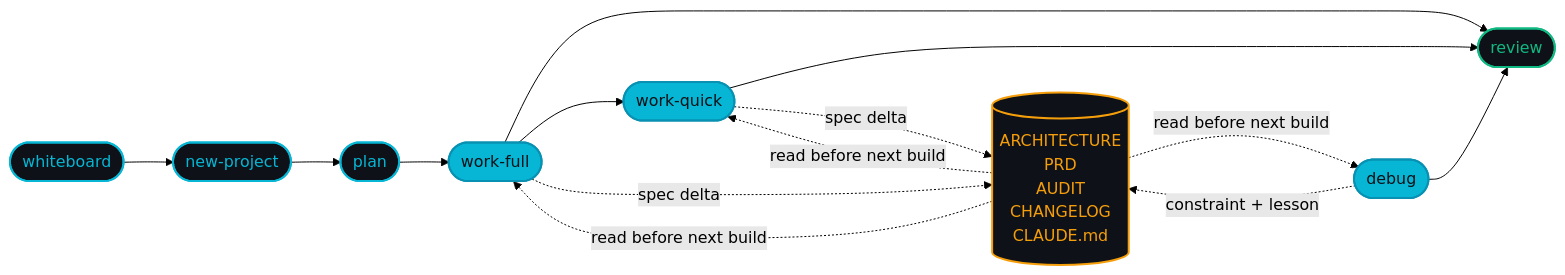
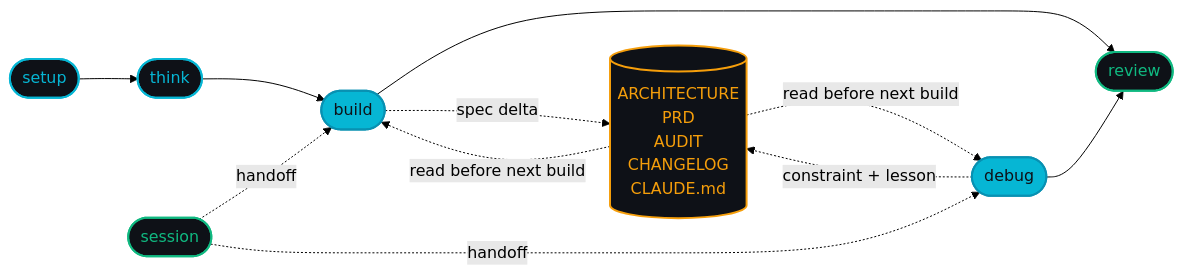
Before and after one commit to DIV7NE/straight-to-production: the diagram in README.md, drawn with Mermaid (forest theme). The commit also changed other lines of this file and 91 other files, not shown here.

````diff
--- a/README.md
+++ b/README.md
@@ -85,28 +85,25 @@
 ```mermaid
 flowchart LR
     classDef think fill:#0e1117,stroke:#06b6d4,stroke-width:2px,color:#06b6d4
     classDef build fill:#06b6d4,stroke:#0891b2,stroke-width:2px,color:#0e1117
     classDef verify fill:#0e1117,stroke:#10b981,stroke-width:2px,color:#10b981
     classDef learn fill:#0e1117,stroke:#f59e0b,stroke-width:2px,color:#f59e0b
 
-    WB([whiteboard]):::think
-    NP([new-project]):::think
-    PL([plan]):::think
-    WF([work-full]):::build
-    WQ([work-quick]):::build
-    DB([debug]):::build
-    RV([review]):::verify
+    S([setup]):::think
+    T([think]):::think
+    B([build]):::build
+    D([debug]):::build
+    R([review]):::verify
+    SS([session]):::verify
     DOCS[(ARCHITECTURE<br/>PRD<br/>AUDIT<br/>CHANGELOG<br/>CLAUDE.md)]:::learn
 
-    WB --> NP --> PL --> WF
-    WF --> RV
-    WF --> WQ
-    WQ --> RV
-    DB --> RV
-    WF -.spec delta.-> DOCS
-    WQ -.spec delta.-> DOCS
-    DB -.constraint + lesson.-> DOCS
-    DOCS -.read before next build.-> WF
-    DOCS -.read before next build.-> WQ
-    DOCS -.read before next build.-> DB
+    S --> T --> B
+    B --> R
+    D --> R
+    B -.spec delta.-> DOCS
+    D -.constraint + lesson.-> DOCS
+    DOCS -.read before next build.-> B
+    DOCS -.read before next build.-> D
+    SS -.handoff.-> B
+    SS -.handoff.-> D
 ```
````
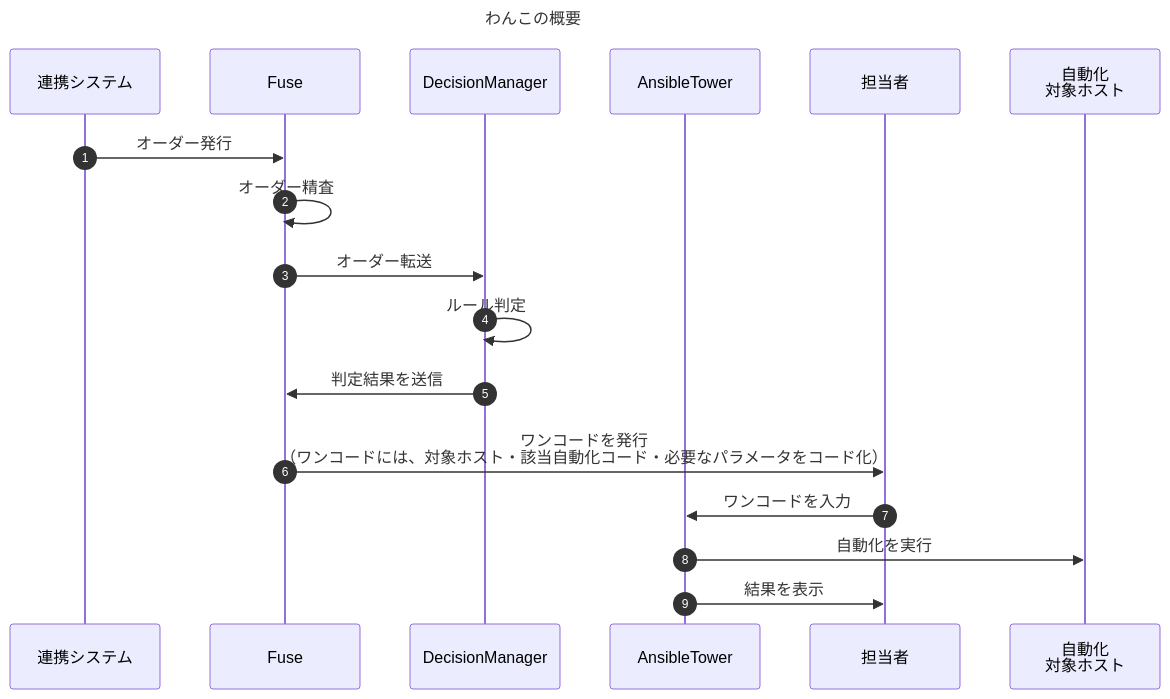
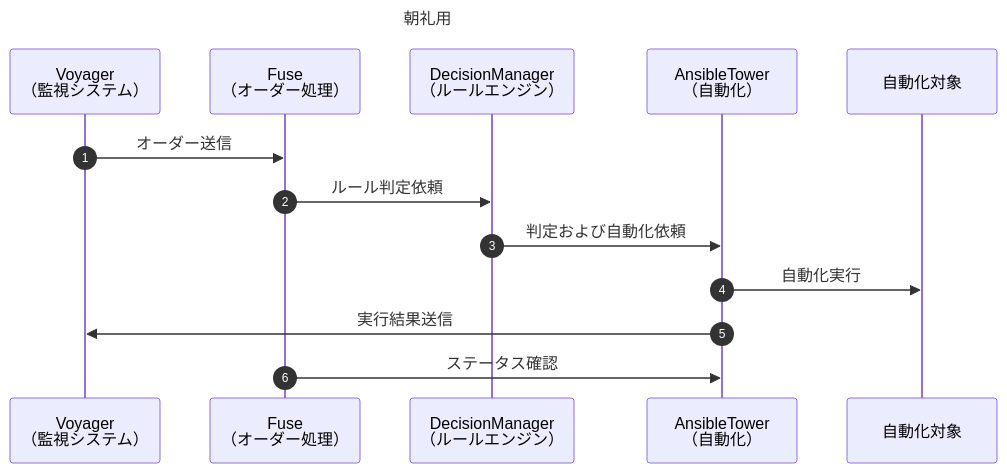
One commit to panda-git-hub/handbook changed the diagram in hoge.md. Above: the diagram before and after it, drawn with Mermaid.

````diff
--- a/hoge.md
+++ b/hoge.md
@@ -1,21 +1,17 @@
 ```mermaid
 sequenceDiagram
   autonumber
-  Title: わんこの概要
-  participant A as 連携システム
-  participant B as Fuse
-  participant C as DecisionManager
-  participant D as AnsibleTower
-  participant E as 担当者
-  participant F as 自動化<br>対象ホスト
+  Title: 朝礼用
+  participant A as Voyager<br>（監視システム）
+  participant B as Fuse<br>（オーダー処理）
+  participant C as DecisionManager<br>（ルールエンジン）
+  participant D as AnsibleTower<br>（自動化）
+  participant E as 自動化対象
 
-  A->>B: オーダー発行
-  B->>B: オーダー精査
-  B->>C: オーダー転送
-  C->>C: ルール判定
-  C->>B: 判定結果を送信
-  B->>E: <br>ワンコードを発行<br>（ワンコードには、対象ホスト・該当自動化コード・必要なパラメータをコード化）
-  E->>D: ワンコードを入力
-  D->>F: 自動化を実行
-  D->>E: 結果を表示
+  A->>B: オーダー送信
+  B->>C: ルール判定依頼
+  C->>D: 判定および自動化依頼
+  D->>E: 自動化実行  
+  D->>A: 実行結果送信
+  B->>D: ステータス確認 
 ```
````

=== Problem details ===
Some lines above hold the word "hoge". Copy all of them.

=== Solution for this problem ===
One commit to panda-git-hub/handbook changed the diagram in hoge.md. Above: the diagram before and after it, drawn with Mermaid.
--- a/hoge.md
+++ b/hoge.md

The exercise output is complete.